_Exercise prompt_:
In the records that follow, find each line with "Encryption" and pull it out.

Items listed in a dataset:
________________

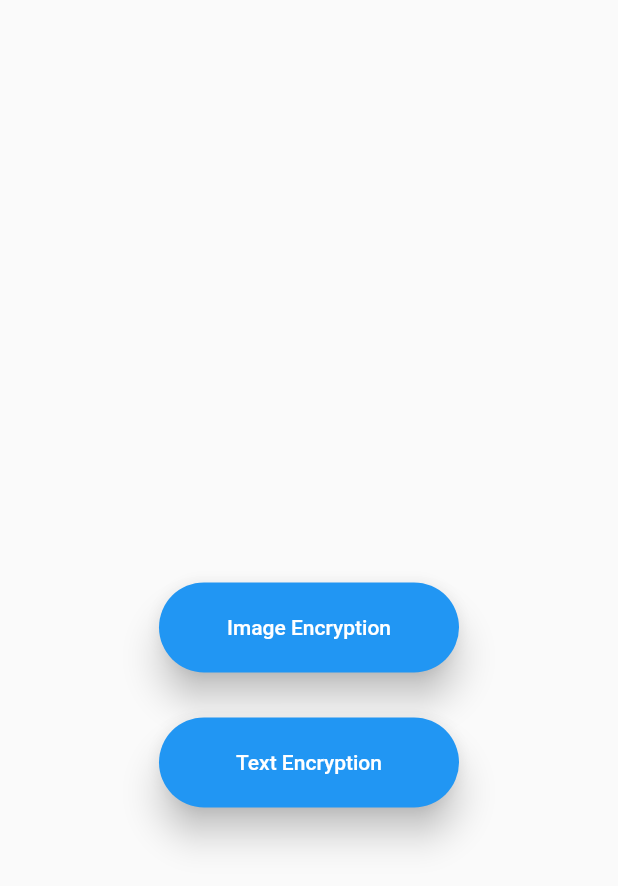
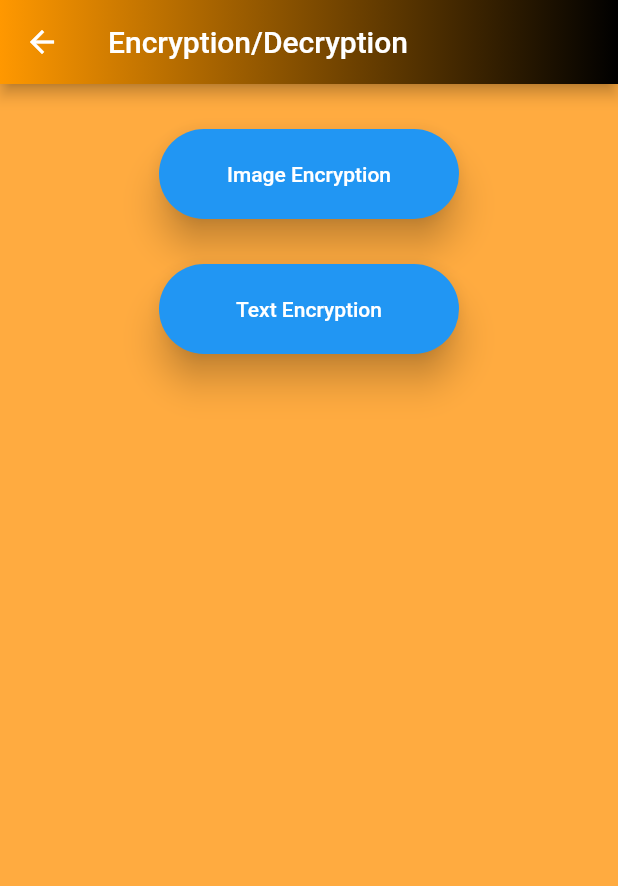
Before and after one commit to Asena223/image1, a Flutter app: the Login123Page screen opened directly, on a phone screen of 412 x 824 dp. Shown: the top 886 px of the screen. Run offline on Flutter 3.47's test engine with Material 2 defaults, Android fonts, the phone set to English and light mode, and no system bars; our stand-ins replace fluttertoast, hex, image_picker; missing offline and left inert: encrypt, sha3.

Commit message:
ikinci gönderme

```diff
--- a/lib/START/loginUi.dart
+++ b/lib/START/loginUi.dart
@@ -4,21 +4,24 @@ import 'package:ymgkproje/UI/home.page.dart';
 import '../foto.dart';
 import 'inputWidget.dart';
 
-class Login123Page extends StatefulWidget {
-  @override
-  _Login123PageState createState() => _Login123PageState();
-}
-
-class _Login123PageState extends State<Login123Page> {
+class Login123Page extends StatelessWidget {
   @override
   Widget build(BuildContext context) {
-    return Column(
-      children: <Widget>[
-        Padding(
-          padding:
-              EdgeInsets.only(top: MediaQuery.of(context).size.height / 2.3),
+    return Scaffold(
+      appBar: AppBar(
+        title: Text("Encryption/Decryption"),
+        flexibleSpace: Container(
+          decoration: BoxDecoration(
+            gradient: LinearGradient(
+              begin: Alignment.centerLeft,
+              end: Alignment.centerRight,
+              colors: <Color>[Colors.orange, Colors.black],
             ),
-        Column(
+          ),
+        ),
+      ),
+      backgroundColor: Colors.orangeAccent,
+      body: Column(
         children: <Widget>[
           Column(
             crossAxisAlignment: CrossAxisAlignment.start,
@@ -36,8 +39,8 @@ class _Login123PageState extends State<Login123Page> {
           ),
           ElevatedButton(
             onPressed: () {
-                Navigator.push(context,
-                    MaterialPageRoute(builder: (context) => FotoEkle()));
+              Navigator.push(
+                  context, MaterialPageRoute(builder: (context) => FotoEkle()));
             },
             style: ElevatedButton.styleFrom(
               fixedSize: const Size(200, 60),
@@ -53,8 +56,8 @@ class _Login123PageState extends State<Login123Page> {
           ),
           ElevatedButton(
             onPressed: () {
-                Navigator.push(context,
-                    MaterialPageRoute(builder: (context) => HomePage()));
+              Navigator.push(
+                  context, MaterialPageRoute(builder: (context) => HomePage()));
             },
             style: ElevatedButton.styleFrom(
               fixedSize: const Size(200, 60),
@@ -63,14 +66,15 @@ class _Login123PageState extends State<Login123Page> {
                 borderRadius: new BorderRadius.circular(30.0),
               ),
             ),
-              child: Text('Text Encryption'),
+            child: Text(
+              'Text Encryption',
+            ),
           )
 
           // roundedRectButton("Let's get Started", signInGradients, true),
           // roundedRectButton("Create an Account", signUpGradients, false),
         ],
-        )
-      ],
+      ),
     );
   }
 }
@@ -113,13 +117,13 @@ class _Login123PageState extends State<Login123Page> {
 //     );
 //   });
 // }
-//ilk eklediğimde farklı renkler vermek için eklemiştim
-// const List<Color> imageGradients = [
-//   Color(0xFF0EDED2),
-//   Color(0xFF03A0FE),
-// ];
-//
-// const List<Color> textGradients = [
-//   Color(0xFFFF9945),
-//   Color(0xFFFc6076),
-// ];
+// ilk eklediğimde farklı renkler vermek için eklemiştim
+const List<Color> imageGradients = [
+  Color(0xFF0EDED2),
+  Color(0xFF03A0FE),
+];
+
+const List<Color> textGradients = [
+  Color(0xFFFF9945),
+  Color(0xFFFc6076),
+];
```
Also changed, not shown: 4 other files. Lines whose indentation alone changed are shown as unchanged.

________________

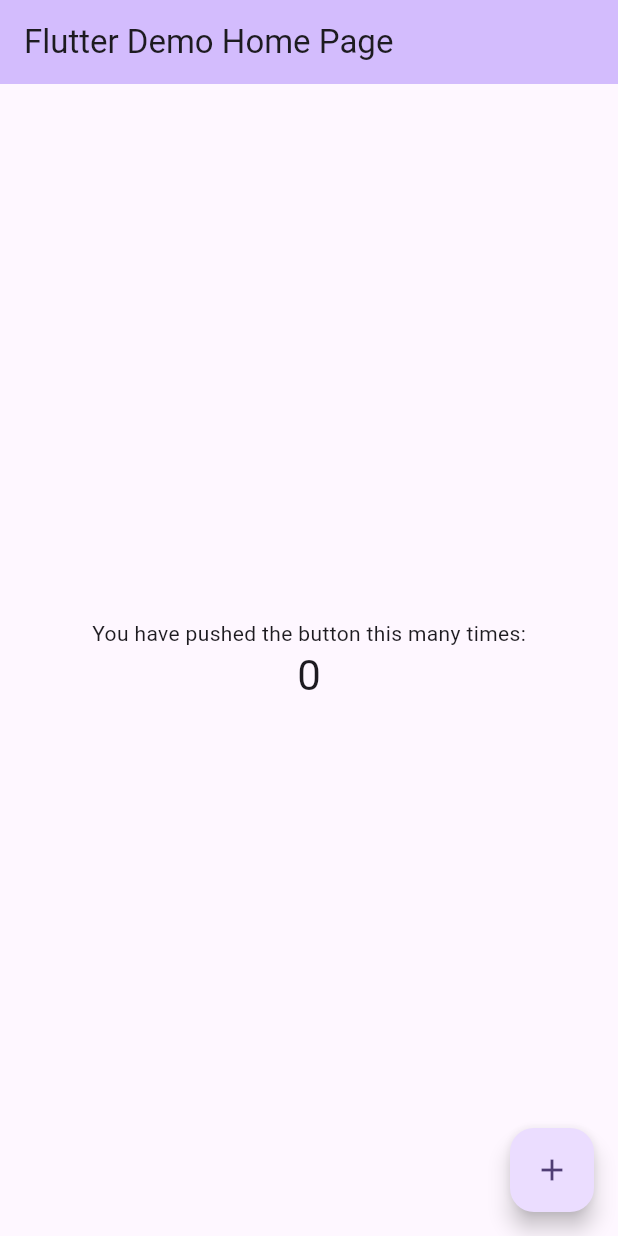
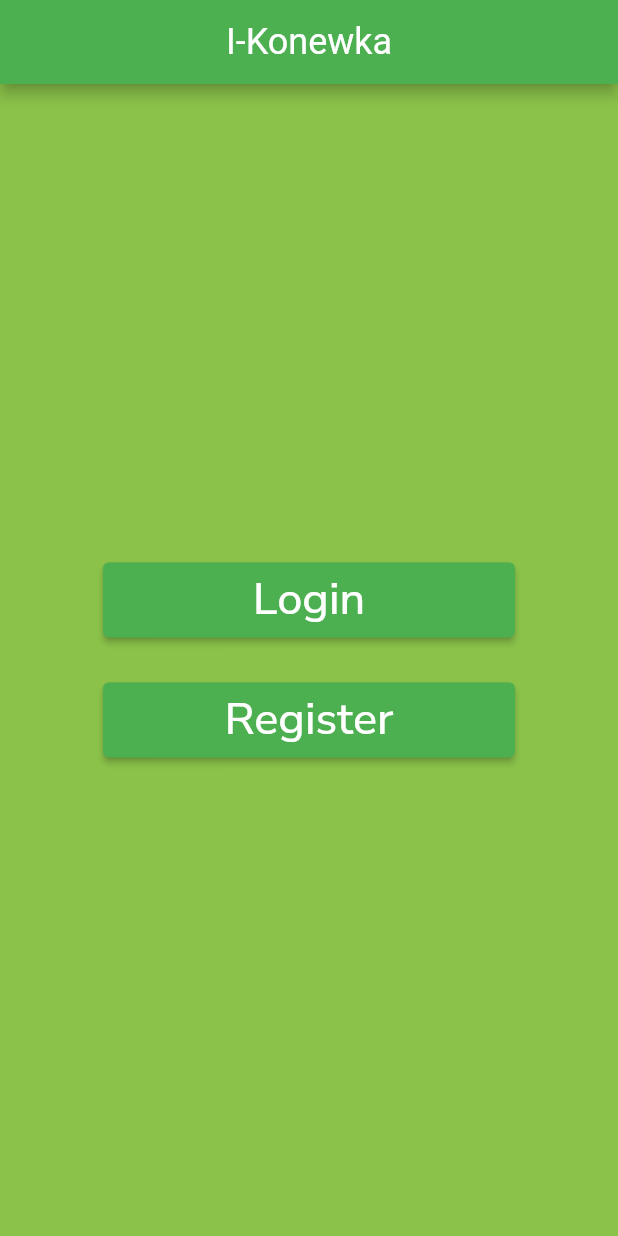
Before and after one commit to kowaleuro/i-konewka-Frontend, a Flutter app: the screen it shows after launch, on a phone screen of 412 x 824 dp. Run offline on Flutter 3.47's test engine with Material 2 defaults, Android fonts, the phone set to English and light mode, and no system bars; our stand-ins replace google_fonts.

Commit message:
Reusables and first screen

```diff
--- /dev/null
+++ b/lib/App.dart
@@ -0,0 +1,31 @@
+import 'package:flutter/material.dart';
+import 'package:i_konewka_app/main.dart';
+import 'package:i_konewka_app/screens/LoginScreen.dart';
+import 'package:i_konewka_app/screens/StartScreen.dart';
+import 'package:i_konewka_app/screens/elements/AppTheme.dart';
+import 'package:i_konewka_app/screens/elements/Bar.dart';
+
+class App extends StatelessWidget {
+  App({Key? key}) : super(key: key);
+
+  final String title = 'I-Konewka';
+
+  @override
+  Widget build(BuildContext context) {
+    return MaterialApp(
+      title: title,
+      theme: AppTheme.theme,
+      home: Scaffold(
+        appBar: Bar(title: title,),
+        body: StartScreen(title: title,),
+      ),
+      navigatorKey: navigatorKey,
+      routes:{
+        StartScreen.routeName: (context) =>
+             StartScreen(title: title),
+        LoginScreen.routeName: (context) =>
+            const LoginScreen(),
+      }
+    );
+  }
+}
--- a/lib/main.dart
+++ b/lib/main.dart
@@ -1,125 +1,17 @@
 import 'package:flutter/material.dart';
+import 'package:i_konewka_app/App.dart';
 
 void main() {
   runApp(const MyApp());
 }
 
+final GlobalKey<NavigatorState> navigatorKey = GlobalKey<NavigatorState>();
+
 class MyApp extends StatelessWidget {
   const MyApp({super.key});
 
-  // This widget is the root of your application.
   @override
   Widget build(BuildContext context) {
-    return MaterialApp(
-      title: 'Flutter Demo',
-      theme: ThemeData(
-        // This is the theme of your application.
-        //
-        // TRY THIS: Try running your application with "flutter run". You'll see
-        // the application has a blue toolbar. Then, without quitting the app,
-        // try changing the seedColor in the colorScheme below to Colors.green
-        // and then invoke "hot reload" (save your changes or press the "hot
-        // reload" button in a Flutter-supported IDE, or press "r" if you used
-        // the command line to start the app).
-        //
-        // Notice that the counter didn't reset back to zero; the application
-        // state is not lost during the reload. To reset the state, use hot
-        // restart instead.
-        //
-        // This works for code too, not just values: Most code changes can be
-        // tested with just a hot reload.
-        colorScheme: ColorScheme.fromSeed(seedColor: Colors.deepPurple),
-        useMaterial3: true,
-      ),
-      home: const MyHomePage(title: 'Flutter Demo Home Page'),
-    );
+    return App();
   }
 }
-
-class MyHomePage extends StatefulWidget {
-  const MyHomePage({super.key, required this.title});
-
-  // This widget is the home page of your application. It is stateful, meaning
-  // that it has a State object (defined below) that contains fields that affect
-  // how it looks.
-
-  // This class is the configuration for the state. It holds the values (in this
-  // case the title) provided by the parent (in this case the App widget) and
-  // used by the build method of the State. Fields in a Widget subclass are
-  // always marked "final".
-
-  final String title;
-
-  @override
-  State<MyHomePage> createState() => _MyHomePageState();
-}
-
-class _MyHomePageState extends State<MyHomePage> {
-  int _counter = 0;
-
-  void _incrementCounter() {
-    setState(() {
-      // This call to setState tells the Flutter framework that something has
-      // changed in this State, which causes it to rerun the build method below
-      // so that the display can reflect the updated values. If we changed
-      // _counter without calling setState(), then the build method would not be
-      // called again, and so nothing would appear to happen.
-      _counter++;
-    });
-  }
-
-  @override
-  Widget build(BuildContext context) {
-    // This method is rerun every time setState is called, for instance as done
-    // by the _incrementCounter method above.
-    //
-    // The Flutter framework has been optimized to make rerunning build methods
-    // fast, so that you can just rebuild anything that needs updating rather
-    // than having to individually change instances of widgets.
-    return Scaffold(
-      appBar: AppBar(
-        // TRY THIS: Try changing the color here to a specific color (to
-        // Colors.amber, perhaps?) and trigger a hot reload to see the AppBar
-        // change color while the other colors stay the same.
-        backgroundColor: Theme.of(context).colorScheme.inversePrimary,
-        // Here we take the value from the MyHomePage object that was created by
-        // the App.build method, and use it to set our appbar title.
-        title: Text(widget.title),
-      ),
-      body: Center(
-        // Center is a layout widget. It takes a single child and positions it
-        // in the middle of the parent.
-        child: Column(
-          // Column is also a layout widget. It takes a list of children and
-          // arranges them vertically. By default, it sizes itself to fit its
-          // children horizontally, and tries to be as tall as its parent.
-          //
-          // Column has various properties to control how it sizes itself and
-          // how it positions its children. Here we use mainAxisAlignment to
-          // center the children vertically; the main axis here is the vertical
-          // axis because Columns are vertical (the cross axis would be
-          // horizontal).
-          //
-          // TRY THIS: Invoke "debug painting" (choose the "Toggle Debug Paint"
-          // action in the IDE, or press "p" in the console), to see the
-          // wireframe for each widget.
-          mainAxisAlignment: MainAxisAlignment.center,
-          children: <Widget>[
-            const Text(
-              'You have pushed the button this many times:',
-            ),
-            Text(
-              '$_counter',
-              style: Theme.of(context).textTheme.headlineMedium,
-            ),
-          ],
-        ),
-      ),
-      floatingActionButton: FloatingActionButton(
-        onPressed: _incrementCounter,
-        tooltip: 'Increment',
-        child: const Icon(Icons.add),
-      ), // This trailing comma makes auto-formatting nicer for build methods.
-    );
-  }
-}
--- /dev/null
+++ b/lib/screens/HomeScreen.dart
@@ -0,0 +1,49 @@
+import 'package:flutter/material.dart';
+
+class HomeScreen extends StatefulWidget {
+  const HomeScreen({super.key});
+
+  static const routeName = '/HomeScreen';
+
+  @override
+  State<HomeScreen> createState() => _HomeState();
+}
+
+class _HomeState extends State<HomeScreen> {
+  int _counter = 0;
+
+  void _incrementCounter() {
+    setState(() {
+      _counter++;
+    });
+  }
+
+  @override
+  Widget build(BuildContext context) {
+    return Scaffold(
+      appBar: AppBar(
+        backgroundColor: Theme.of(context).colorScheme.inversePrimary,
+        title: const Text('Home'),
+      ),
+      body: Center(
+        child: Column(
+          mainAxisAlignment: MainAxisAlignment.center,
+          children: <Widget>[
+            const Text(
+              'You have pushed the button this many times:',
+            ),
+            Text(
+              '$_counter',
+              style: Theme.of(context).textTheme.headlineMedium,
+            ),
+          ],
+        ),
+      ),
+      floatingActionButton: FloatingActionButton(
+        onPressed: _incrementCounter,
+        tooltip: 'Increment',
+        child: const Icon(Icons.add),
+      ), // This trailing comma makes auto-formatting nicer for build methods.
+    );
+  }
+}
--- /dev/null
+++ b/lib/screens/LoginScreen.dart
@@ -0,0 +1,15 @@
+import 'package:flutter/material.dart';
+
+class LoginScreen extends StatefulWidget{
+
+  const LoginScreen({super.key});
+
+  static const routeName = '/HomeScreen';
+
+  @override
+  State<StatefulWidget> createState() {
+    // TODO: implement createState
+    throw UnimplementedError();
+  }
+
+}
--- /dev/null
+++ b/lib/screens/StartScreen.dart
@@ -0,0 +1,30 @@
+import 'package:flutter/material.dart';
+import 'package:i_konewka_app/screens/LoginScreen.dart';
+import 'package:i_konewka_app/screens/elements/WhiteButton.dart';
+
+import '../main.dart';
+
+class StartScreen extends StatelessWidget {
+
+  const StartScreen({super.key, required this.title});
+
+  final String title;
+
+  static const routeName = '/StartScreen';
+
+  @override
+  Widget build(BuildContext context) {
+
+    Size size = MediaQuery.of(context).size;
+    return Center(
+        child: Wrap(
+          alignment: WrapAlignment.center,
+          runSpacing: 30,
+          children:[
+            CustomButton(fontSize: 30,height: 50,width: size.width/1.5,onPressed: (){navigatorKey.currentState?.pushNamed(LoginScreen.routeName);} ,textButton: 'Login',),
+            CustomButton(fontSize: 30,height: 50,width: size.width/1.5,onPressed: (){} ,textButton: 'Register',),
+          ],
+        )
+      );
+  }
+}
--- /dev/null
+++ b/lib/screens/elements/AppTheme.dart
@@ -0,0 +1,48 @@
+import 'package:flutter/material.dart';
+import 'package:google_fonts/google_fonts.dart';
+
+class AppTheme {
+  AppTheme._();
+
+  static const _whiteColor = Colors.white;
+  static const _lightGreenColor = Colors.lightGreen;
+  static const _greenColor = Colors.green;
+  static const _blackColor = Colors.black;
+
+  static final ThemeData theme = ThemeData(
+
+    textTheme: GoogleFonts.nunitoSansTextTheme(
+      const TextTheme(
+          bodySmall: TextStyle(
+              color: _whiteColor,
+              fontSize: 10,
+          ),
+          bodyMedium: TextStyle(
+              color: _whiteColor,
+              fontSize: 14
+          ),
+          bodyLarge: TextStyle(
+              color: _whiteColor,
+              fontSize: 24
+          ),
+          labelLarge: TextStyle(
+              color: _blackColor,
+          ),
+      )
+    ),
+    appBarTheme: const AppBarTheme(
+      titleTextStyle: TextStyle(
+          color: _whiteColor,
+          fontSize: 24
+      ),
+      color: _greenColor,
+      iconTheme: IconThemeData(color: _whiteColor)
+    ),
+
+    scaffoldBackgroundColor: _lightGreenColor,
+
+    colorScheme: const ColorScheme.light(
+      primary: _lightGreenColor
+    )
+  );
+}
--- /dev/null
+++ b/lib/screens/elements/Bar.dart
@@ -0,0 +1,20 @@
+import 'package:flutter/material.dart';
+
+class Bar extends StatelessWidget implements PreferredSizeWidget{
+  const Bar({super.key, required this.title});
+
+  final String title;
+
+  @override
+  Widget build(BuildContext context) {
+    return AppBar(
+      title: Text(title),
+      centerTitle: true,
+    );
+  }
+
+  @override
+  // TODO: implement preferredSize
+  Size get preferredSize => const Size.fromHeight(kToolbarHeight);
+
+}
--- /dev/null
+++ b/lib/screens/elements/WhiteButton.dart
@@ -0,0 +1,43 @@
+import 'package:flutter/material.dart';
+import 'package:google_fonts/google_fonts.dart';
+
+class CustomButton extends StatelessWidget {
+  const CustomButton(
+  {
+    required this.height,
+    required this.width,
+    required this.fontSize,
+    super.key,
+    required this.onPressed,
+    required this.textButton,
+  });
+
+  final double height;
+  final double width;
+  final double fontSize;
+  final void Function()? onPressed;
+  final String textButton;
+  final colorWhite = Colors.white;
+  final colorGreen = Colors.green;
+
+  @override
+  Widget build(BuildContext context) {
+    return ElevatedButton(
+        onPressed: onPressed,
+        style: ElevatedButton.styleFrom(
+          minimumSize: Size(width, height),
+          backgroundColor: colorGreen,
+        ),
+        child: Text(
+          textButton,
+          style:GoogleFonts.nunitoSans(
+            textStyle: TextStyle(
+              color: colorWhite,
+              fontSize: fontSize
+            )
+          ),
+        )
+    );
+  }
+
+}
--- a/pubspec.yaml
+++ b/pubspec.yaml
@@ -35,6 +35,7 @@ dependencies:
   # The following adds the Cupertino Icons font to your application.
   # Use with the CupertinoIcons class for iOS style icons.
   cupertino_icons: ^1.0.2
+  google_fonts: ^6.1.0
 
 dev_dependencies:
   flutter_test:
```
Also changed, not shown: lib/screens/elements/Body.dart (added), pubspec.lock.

________________

_Answer section_:
+        title: Text("Encryption/Decryption"),
-              child: Text('Text Encryption'),
+              'Text Encryption',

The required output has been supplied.